“After two unsuccessful, no doubt very expensive, efforts to build
this program, UK wants to try again,” the editorial says. “And it wants to regain trust of referring physicians and
families with very sick, very young children despite the fact that it
has consistently undermined trust by refusing to answer legitimate
questions. UK has in fact agreed to pay a lot of money to avoid a public discussion of what went wrong,” keeping Plunkett on the payroll, then paying him $1.5 million for “a vow of silence on both sides.”
The editorial concludes, “It is aggravating that UK, a public land-grant institution in a very
sick state, is intent on carving out a specialized, expensive
health-care niche that’s already filled when there are so many needs
that are not being met.

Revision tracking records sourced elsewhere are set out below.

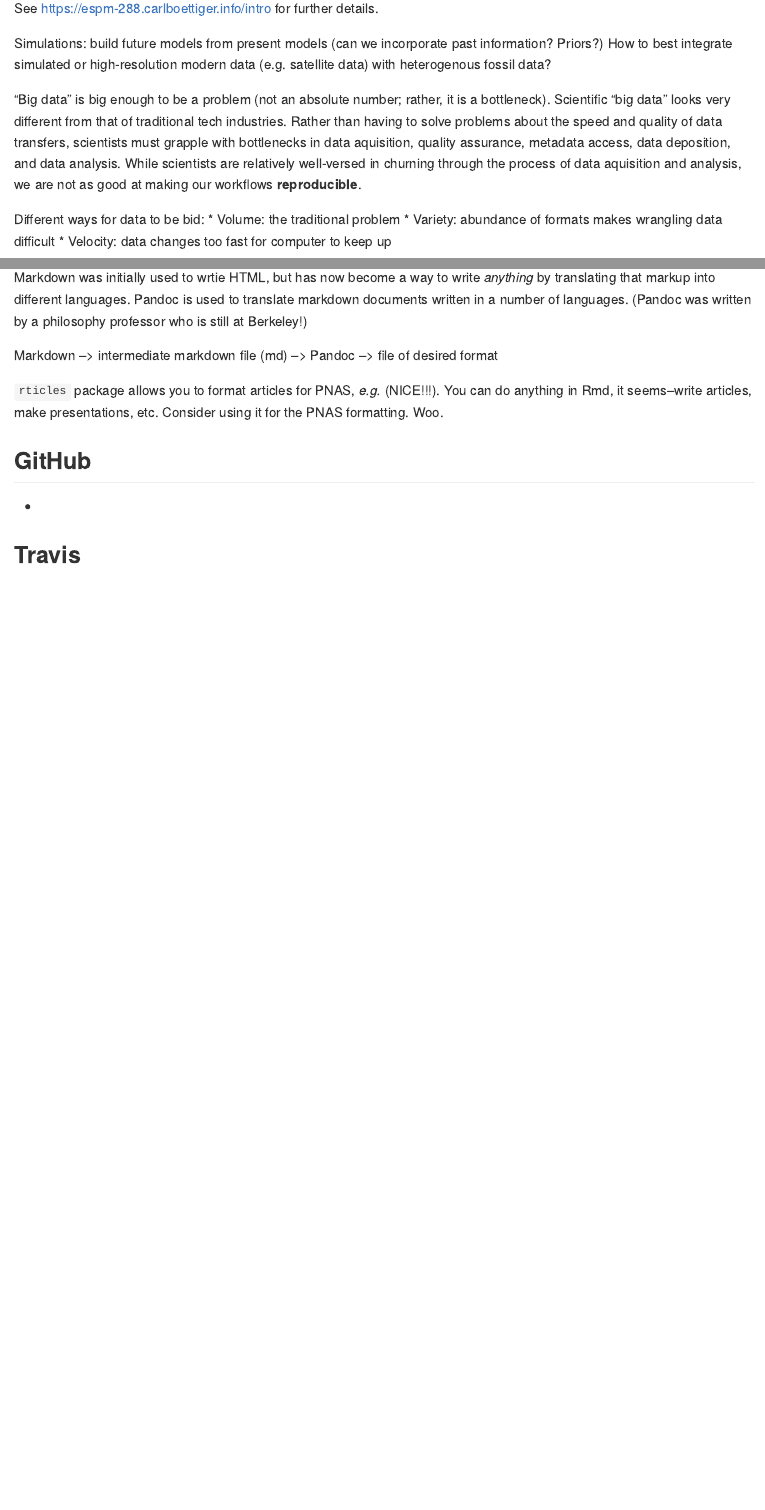
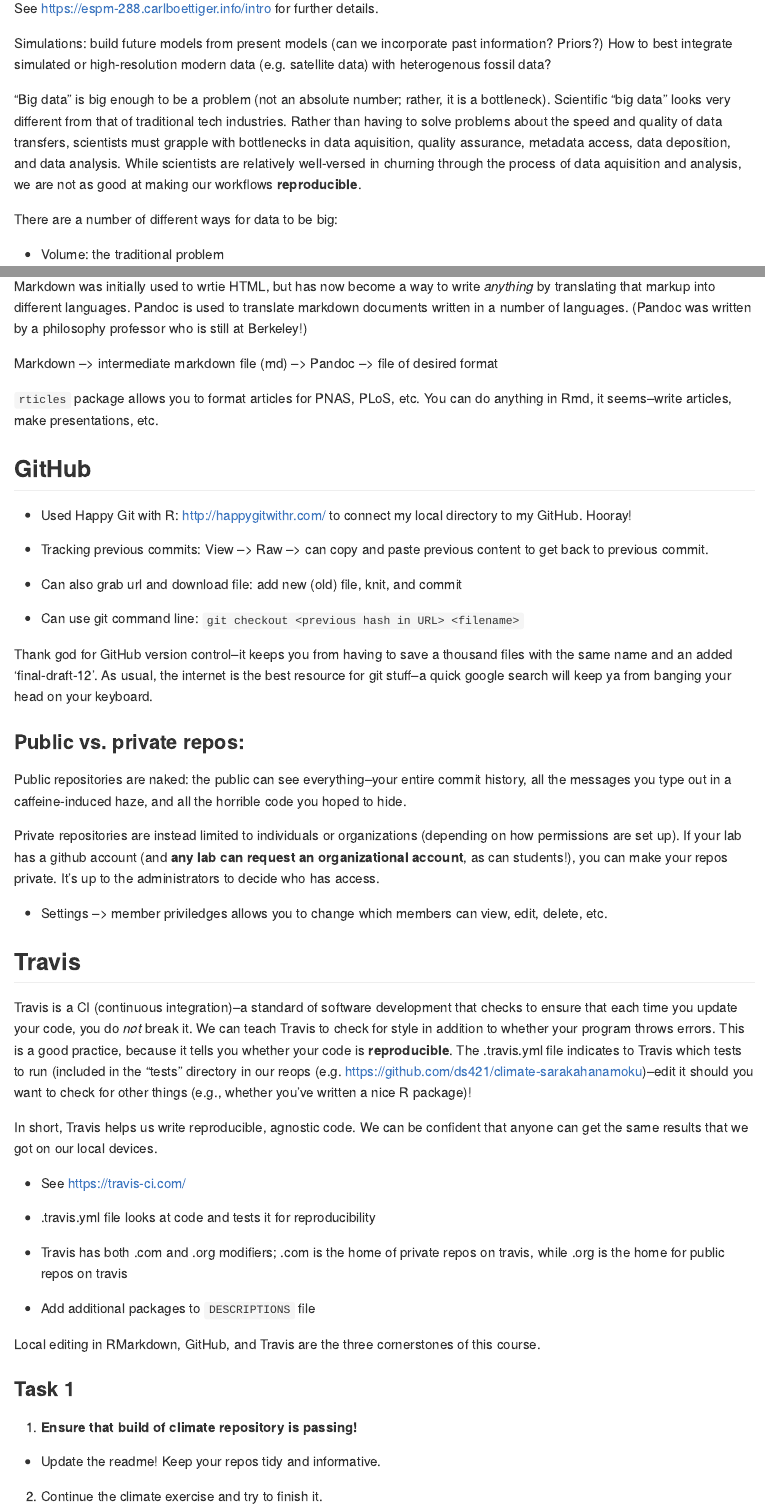
Before and after one commit to sarakahanamoku/ESMP_288_notes, an R Markdown document (espm288.Rmd): the page in a window 1100 px wide, from 220 px down, and a second part further down, joined at a grey line. Rendered offline with R 4.5, knitr and Pandoc, with nearby package versions.

Commit message:
Notes from 28 January.

```diff
--- a/espm288.Rmd
+++ b/espm288.Rmd
@@ -18,25 +18,39 @@ How to best integrate simulated or high-resolution modern data (e.g. satellite d
 
 "Big data" is big enough to be a problem (not an absolute number; rather, it is a bottleneck). Scientific "big data" looks very different from that of traditional tech industries. Rather than having to solve problems about the speed and quality of data transfers, scientists must grapple with bottlenecks in data aquisition, quality assurance, metadata access, data deposition, and data analysis. While scientists are relatively well-versed in churning through the process of data aquisition and analysis, we are not as good at making our workflows **reproducible**.
 
-Different ways for data to be bid:
+There are a number of different ways for data to be big:
+
 * Volume: the traditional problem
+
 * Variety: abundance of formats makes wrangling data difficult
+
 * Velocity: data changes too fast for computer to keep up
 
 ### What is data science?
 Data science is a cultural term, one that is considered to define an area of study that represents the intersection of:
+
 1. Hacking skills
+
 2. Math and statistics knowledge
+
 3. Substantive expertise
+
 Data science is the **intersection of all three.** If you are not a scientist, working on scientific problems, you are not a data scientist. Data science is *guided by questions*: questions come first; all methodology is in service of your specific question.
 
 Data science, however, involves much more than just broad classes of skills. Rather, data scientists must employ a wide variety of techniques, which themselves deserve more formal treatment by the scientific community. These include:
+
 1. Data exploration and preparation
+
 2. Data representation and transformation
+
 3. Computing with data
+
 4. Data modeling
+
 5. Data visualization and presentation
+
 6. Science **about** data science
+
 (See Donoho's "50 years of data science" for a more thorough treatment of the field and caveats of Data Science.)
 
 ### Data science as a process
@@ -94,10 +108,46 @@ Markdown was initially used to wrtie HTML, but has now become a way to write *an
 
 Markdown --> intermediate markdown file (md) --> Pandoc --> file of desired format
 
-`rticles` package allows you to format articles for PNAS, *e.g.* (NICE!!!). You can do anything in Rmd, it seems--write articles, make presentations, etc. Consider using it for the PNAS formatting. Woo.
+`rticles` package allows you to format articles for PNAS, PLoS, etc. You can do anything in Rmd, it seems--write articles, make presentations, etc.
 
 ## GitHub
 
-*
+* Used Happy Git with R: <http://happygitwithr.com/> to connect my local directory to my GitHub. Hooray!
+
+* Tracking previous commits: View --> Raw --> can copy and paste previous content to get back to previous commit.
+
+* Can also grab url and download file: add new (old) file, knit, and commit
+
+* Can use git command line: `git checkout <previous hash in URL> <filename>`
+
+Thank god for GitHub version control--it keeps you from having to save a thousand files with the same name and an added 'final-draft-12'. As usual, the internet is the best resource for git stuff--a quick google search will keep ya from banging your head on your keyboard.
+
+### Public vs. private repos:
+
+Public repositories are naked: the public can see everything--your entire commit history, all the messages you type out in a caffeine-induced haze, and all the horrible code you hoped to hide.
+
+Private repositories are instead limited to individuals or organizations (depending on how permissions are set up). If your lab has a github account (and **any lab can request an organizational account**, as can students!), you can make your repos private. It's up to the administrators to decide who has access.
+
+* Settings --> member priviledges allows you to change which members can view, edit, delete, etc.
 
 ## Travis
+
+Travis is a CI (continuous integration)--a standard of software development that checks to ensure that each time you update your code, you do *not* break it. We can teach Travis to check for style in addition to whether your program throws errors. This is a good practice, because it tells you whether your code is **reproducible**. The .travis.yml file indicates to Travis which tests to run (included in the "tests" directory in our reops (e.g. <https://github.com/ds421/climate-sarakahanamoku>)--edit it should you want to check for other things (e.g., whether you've written a nice R package)!
+
+In short, Travis helps us write reproducible, agnostic code. We can be confident that anyone can get the same results that we got on our local devices.
+
+* See <https://travis-ci.com/>
+
+* .travis.yml file looks at code and tests it for reproducibility
+
+* Travis has both .com and .org modifiers; .com is the home of private repos on travis, while .org is the home for public repos on travis
+
+* Add additional packages to `DESCRIPTIONS` file
+
+Local editing in RMarkdown, GitHub, and Travis are the three cornerstones of this course.
+
+### Task 1
+1. **Ensure that build of climate repository is passing!**
+* Update the readme! Keep your repos tidy and informative.
+
+2. Continue the climate exercise and try to finish it.
```
Also changed, not shown: espm288.md, espm288.Rmd (6 more changed lines).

It is also deeply disturbing that UK’s energy and treasure are aimed at maintaining a shroud of secrecy over this program. We
still don’t know much about what happened in Plunkett’s operating rooms
but it is clear that UK botched this opportunity to regain the public’s
trust.” (Read more)
Asked to reply, UK spokesman Jay Blanton said, “First, our job is to make sure that Kentuckians have access to the most complex health care. Kentuckians should not have to go outside Kentucky to have access to such high-quality, complex care. . . . If we didn’t have such a program, Kentuckians – particularly those in Eastern Kentucky – will have to leave the state for critically important pediatric care. Moreover, part of the requirements of having a Level 1 trauma center and service for this region is to have an appropriate presence in this critical area of children’s care.
“Second, we’ve been totally forthright. Our standards and expectations – for both transparency and quality – are evidenced by, among other things, our ranking just this month of 12th out of 118 academic medical centers for quality, by University Health Consortium. UHC provides an objective, impartial analysis across a range of quality measures. You don’t rank 12th in the country if you are not putting forward, in a transparent fashion, your numbers and outcomes across an array of metrics and quality measurements.”
Kentucky Health News is an independent news service of the Institute for Rural Journalism and Community Issues, based in the School of Journalism and Telecommunications at the University of Kentucky, with support from the Foundation for a Healthy Kentucky.